Eight years ago, ‘The Inside Man’ murdered four women and left three more in critical condition – all of them with their stomachs slit open and a plastic doll stitched inside.

And then the killer just … disappeared.

Ash Henderson was a Detective Inspector on the initial investigation, but a lot can change in eight years. His family has been destroyed, his career is in tatters, and one of Oldcastle’s most vicious criminals is making sure he spends the rest of his life in prison.

Now a nurse has turned up dead on a patch of waste ground, a plastic doll buried beneath her skin, and it looks as if Ash might finally get a shot at redemption. At earning his freedom.

At revenge.

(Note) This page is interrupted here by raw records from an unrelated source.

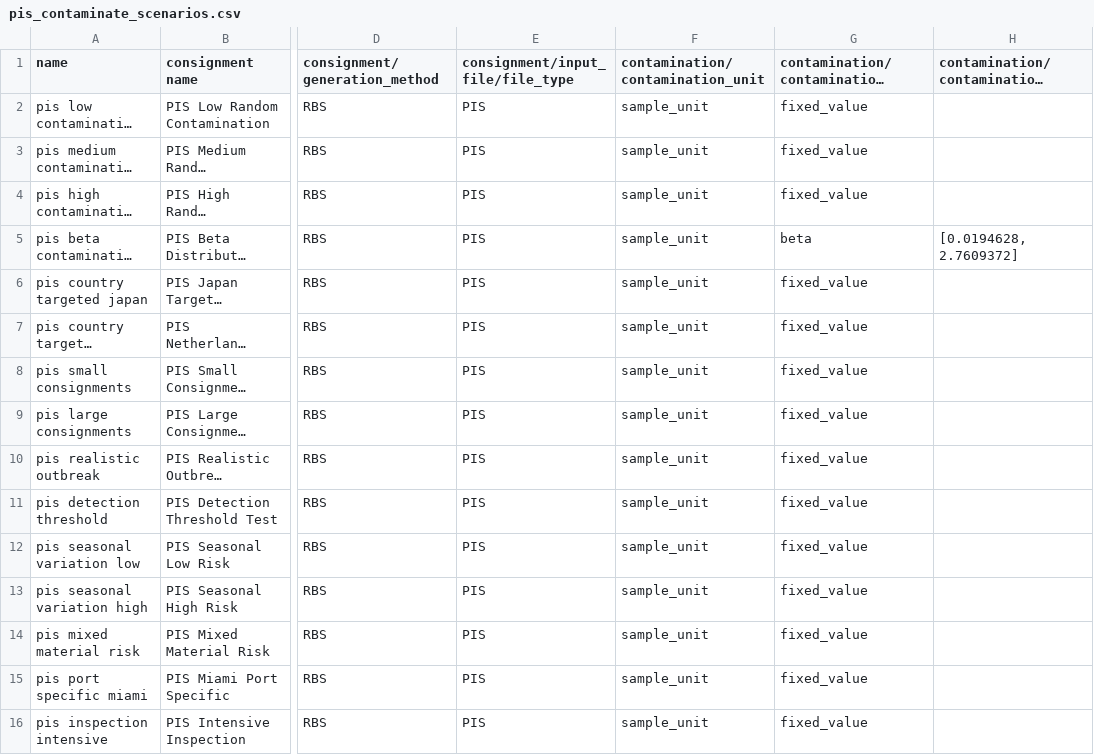
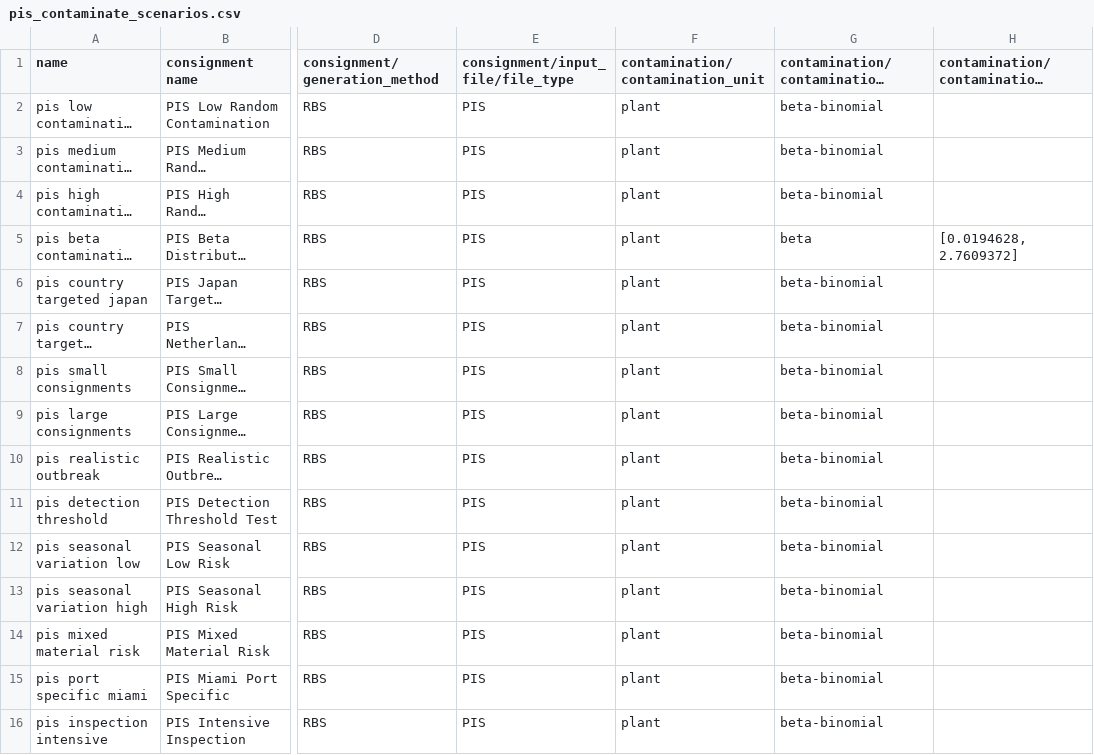
Before and after one commit to jkagor13-usda/popsborder, a CSV file: slippage_data/pis_contaminate_scenarios.csv, drawn as a sheet; only a part is shown, gaps mark what is left out; long unchanged cells end in …; the diff names each change by its address in the sheet, - before the commit and + after, or states it on an @@ line.

Commit message:
updated 'pis_contaminate_scenarios.csv' to align with using the beta-binomial model

```diff
--- a/slippage_data/pis_contaminate_scenarios.csv
+++ b/slippage_data/pis_contaminate_scenarios.csv
-F2:F16 (contamination/contamination_unit): sample_unit
+F2:F16 (contamination/contamination_unit): plant
-G2:G4: fixed_value
+G2:G4: beta-binomial
-G6:G16: fixed_value
+G6:G16: beta-binomial
```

Venturing once more away from his serial protagonist Logan McRae, A Song for the Dying is the second outing for Ash Henderson.

Following on from the tragic events of Birthdays For The Dead, A Song For The Dying opens with Ash in prison and unable to get out, as every time a parole review comes round Mrs Kerrigan, one of Oldcastles most heinous villains, ensures that with the help of the other inmates he stays where he is.

Ash is about as downtrodden a hero as you are likely to find, and hell bent on revenge he’ll bring anyone else down with him, friends and colleagues alike.

What I really enjoy most about the Ash Henderson books is the change in pace from the McRae books. Whilst they are every bit as dark, gritty and down right awful to their protagonist, the usual intricate plots also come with a faster feel that hurtles you along with investigation, ensuring you feel every bit as determined to solve the crime.